To simulate the look of a true stone when using a laminate, look to a simple rectangular profile in a dark color so the seams and edges appear natural and subtle.
4. What Finish Should My Fixtures Be?
Selecting the material for your kitchen fixtures isn’t all about trends and pretty color palettes. Metals come in various finishes, and there can be major practical considerations as well. Try mixing stainless steel with brushed brass for a subtle contrast, as shown here.
For instance, brushed finishes tend to hide fingerprints and light water spotting much better than polished ones. Brass and gold-tone finishes tend to be warmer and more dramatic, while stainless steel and silvery-tone finishes tend to blend into the color palette more but add more sparkle.
There are lots of details to consider, so it’s best to research the pros and cons of a style that you like.
It can also become even trickier when trying to coordinate multiple metal elements.
It’s usually recommended to choose appliances from the same manufacturer, if possible, especially if they’re situated very close together, because differing product lines can have subtly different finishes that become more apparent once paired together.
Tip: Take one sample of a handle you’re considering (or other metallic element) to an appliance showroom to get an idea for how the different finishes will interact. If the pairing seems off, you can exchange the handle for a different finish.
5. How Will I Mount My Sink?
Choosing an undermount sink or a drop-in model, as shown here, affects more than just the look of the sink itself, so it’s a decision that should be thought through early.
Undermount sinks, like the one pictured, are generally easier for keeping the surrounding countertop area clean because the neater edge of the counter allows you to sweep crumbs and debris directly into the sink without getting caught on a high lip. However, undermounts can’t always be installed in a laminate counter because the counter cutout would leave a raw unfinished edge in the core material.

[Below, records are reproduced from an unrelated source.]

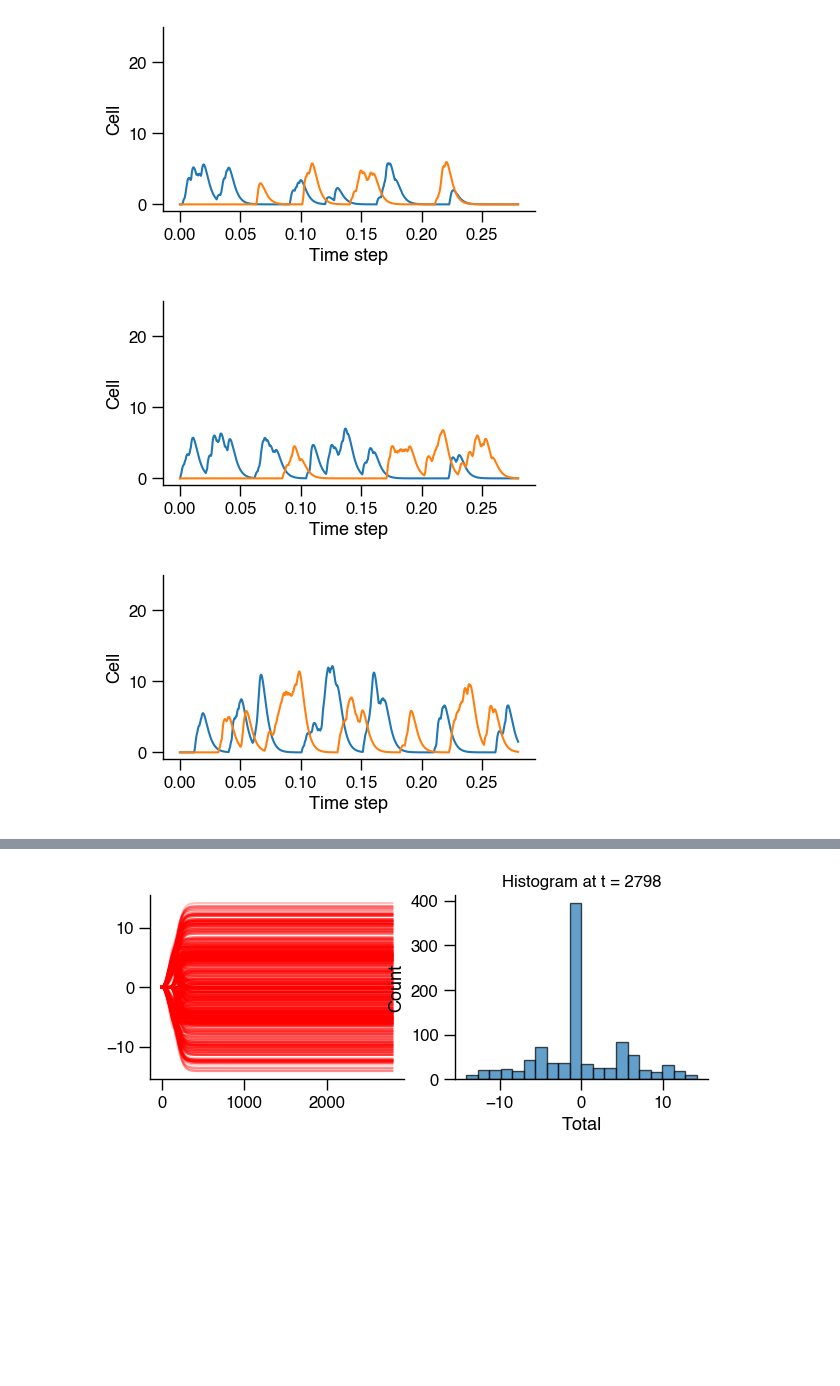
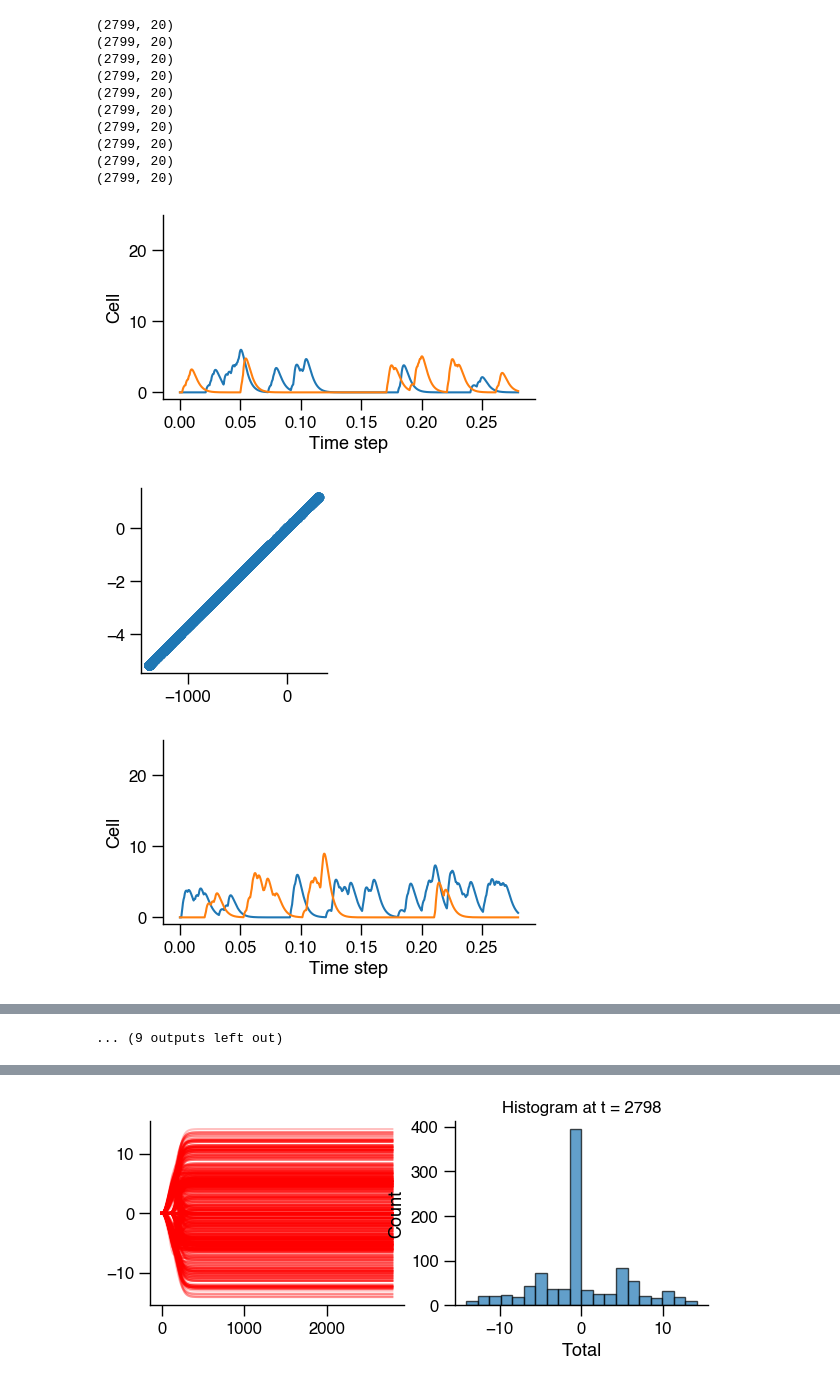
Before and after one commit to davidgbe/automated_plasticity_discovery, a Jupyter notebook: integrator_inputs_graphs.ipynb, the cells around one changed output, grey strips where cells are left out. Cells and saved outputs as stored; diff of their text form; code cells hidden in the pictures; blank space fills up the shorter version.

```diff
--- a/integrator_inputs_graphs.ipynb
+++ b/integrator_inputs_graphs.ipynb
@@ -54,23 +57,50 @@ def gen_input_1(index):
         elif input_flag == 1:
             input_block = np.repeat(np.random.poisson(lam=input_rate_for_trial * dt, size=(input_block_timesteps, 1)), n_e_side, axis=1)
             input_spks[k : k + input_block_timesteps, n_e_side : 2 * n_e_side] = input_block
-    return poisson_arrivals_to_inputs(input_spks, 3e-3)
+    filtered_input_to_sum_per_neuron = poisson_arrivals_to_inputs(input_spks, 3e-3)
+    filtered_input_to_sum = filtered_input_to_sum_per_neuron[:, n_e_side:2 * n_e_side].sum(axis=1) - filtered_input_to_sum_per_neuron[:, :n_e_side].sum(axis=1)
+    running_input_sums = np.zeros_like(filtered_input_to_sum)
+    for j in range(len(running_input_sums)):
+        if j > 0:
+            running_input_sums[j] += running_input_sums[j-1]
+            running_input_sums[j] += filtered_input_to_sum[j]
+
+    return filtered_input_to_sum_per_neuron, running_input_sums / max_input_len
 # %%
 for i in range(10):
     scale = 0.6
     fig, axes = plt.subplots(1, 1, figsize=(8 * scale, 4 * scale))
 
-    inputs = gen_input_1(i)
+    inputs, targets = gen_input_1(i)
+
+    print(inputs.shape)
     axes.plot(np.arange(inputs.shape[0]) * dt, inputs[:, 0])
     axes.plot(np.arange(inputs.shape[0]) * dt, inputs[:, 10])
 
     axes.set_ylim(-1, 25)
 
     axes.set_xlabel('Time step')
     axes.set_ylabel('Cell')
 
     format_plot(axes)
+
+    scale = 0.6
+    fig, axes = plt.subplots(1, 1, figsize=(4 * scale, 4 * scale))
+
+    axes.scatter(-np.cumsum(inputs, axis=0)[:, 0] + np.cumsum(inputs, axis=0)[:, 10], targets)
+
+    format_plot(axes)
 # %% [output]
+(2799, 20)
+(2799, 20)
+(2799, 20)
+(2799, 20)
+(2799, 20)
+(2799, 20)
+(2799, 20)
+(2799, 20)
+(2799, 20)
+(2799, 20)
-[figure, old version]
+[figure, new version]
-[figure, old version]
+[figure, new version]
-[figure, old version]
+[figure, new version]
@@ -84,3 +115,4 @@ for i in range(10):
+... (9 outputs left out)
 # %%
 def gen_input_2(index):
     input_len = int((index + 1) / (BATCH_SIZE + 1) * max_input_len)
```
Also changed, not shown: parts of 8 cells of this notebook, 1 other file.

Knowing what style of sink you prefer will affect what materials are available to you, so it’s best to answer this question as soon as possible and then research from there.
6. What Finish Should My Countertop Have?
Besides choosing what material you want for your counters, backsplash and flooring, you also need to decide the finish of the material itself.
Popular stone materials such as granite and quartz can take on a polished finish, like the one shown here, which gives a hard face and an almost reflective look. A honed finish appears much more soft and organic.
A honed finish, as seen here, also has the advantage of hiding scratches that can stick out in a gleaming polished stone. However, they can be more easily stained if not well-sealed, as the material tends to be more receptive to absorbing oils. Each has its advantages, so you should research your choice and not make a snap decision when meeting with the supplier.
When looking at stone samples, be sure to ask what finishes are available and look at each individually, as the finish can greatly affect the appearance, even radically changing the apparent color. Applying sealant can also darken the appearance to a degree, so you should ask to see a sealed sample — it may be extra work for the supplier, but it will save you a potential surprise on installation day.
7. What Material Should My Toe Kicks Be?
You might assume your toe kick — that small vertical area between your floor and base cabinets — has to match the material of your cabinets. But what if your cabinets aren’t one consistent color? Or what if you’ve used a sparkling white cabinet, but you don’t want the toe kick to get dirty every time it gets, well, kicked?
If your island is a different material from the rest of the cabinets, you can let its toe kick differ from the main cabinets. Another option is to use a third material that ties all the cabinets together: Stainless steel makes a great toe kick if you have stainless appliances or handles, tying the whole palette together.
Yanic Simard August 13, 2019